___ Input records ___
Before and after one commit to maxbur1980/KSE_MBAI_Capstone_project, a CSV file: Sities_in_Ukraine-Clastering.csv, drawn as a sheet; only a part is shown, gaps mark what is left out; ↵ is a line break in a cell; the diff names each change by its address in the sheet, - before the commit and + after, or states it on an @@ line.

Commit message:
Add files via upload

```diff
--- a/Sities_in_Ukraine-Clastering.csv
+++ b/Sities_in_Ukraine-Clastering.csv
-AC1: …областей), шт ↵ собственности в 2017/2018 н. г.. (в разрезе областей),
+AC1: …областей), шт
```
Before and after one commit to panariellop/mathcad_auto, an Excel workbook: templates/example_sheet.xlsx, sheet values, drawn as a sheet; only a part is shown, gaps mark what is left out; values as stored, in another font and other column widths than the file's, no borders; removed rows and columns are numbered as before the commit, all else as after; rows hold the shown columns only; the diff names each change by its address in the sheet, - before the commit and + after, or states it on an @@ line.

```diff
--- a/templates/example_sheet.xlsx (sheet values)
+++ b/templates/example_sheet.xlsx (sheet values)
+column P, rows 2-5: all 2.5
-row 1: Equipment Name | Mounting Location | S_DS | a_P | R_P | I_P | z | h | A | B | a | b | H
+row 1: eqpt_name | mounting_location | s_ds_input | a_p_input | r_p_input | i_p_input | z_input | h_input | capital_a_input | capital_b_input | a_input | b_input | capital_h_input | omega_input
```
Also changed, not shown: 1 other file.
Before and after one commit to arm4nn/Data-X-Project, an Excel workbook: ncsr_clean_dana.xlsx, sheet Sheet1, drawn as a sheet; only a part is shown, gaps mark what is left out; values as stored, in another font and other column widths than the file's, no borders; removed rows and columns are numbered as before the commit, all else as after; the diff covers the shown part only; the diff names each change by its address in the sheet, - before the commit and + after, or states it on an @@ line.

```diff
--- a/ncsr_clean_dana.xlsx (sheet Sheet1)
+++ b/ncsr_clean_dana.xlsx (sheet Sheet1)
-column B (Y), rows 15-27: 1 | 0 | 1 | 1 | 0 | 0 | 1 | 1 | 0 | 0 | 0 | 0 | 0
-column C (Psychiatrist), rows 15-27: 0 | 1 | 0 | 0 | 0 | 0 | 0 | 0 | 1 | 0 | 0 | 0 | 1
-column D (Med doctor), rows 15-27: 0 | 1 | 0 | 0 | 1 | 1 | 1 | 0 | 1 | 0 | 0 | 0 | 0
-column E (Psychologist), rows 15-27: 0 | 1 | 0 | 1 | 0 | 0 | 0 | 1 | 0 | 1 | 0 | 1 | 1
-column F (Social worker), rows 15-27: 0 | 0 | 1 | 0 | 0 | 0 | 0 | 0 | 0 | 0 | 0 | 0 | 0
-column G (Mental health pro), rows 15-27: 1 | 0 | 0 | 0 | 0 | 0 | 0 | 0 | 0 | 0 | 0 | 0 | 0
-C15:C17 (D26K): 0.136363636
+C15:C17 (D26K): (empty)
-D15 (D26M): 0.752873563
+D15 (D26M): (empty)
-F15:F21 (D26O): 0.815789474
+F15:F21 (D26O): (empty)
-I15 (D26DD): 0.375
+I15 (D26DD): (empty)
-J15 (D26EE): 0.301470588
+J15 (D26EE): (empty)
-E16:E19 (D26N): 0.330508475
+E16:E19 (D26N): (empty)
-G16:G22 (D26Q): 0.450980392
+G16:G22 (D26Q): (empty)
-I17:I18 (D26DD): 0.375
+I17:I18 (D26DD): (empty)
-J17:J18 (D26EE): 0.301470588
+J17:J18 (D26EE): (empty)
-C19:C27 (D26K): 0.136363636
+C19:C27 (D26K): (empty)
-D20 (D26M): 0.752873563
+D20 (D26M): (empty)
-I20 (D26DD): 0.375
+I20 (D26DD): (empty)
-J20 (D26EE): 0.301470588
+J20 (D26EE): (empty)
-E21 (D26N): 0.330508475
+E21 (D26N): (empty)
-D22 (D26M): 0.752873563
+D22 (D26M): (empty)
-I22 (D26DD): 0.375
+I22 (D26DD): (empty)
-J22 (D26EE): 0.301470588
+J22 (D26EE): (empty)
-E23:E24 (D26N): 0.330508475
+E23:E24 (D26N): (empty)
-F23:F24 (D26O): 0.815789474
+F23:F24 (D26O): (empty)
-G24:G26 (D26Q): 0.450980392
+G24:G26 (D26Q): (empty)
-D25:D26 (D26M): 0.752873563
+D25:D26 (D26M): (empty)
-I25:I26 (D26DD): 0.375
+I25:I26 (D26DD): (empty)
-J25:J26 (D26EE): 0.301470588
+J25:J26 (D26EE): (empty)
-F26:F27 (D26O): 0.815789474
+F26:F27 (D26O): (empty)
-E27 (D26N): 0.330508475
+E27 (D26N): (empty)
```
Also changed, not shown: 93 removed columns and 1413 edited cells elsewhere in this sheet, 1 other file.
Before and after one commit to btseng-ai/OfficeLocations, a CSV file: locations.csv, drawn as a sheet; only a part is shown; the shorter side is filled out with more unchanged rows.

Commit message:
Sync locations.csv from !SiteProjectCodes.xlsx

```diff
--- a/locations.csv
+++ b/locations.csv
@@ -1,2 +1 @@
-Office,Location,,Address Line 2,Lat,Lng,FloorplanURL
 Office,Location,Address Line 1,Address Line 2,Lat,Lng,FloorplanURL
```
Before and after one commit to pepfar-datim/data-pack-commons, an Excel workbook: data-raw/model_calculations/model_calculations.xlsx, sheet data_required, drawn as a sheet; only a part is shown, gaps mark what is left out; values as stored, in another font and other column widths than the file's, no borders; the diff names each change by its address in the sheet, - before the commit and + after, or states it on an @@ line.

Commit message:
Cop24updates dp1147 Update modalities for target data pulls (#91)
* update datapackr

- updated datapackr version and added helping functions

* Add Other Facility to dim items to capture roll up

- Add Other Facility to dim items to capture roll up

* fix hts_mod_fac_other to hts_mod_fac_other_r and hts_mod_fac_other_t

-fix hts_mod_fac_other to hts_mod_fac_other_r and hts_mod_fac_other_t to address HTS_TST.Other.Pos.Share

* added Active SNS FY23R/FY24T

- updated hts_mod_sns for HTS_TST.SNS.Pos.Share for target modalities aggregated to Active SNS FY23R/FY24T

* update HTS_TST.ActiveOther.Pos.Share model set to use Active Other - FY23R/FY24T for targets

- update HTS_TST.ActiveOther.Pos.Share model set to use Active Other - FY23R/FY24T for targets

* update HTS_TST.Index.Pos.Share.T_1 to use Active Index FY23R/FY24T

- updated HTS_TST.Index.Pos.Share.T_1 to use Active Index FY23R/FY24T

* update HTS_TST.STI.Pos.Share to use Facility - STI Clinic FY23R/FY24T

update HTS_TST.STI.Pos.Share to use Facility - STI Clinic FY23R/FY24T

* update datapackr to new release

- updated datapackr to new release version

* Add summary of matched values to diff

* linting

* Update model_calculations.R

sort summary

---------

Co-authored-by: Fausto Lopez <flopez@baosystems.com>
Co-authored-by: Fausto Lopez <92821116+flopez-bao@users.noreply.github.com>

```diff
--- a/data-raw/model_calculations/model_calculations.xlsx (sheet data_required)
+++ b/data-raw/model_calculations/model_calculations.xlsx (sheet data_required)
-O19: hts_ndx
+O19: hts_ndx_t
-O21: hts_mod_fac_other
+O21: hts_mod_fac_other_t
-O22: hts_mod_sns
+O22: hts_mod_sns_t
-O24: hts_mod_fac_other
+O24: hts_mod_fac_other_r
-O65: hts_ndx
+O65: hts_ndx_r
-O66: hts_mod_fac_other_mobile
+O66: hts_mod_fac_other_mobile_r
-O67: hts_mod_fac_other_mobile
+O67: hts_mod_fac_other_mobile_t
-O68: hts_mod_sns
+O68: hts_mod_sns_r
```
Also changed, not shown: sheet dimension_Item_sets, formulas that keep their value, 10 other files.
___
Task: Find how many lines of the listing include the word "datapackr", and state that number by itself.

The completed task: 4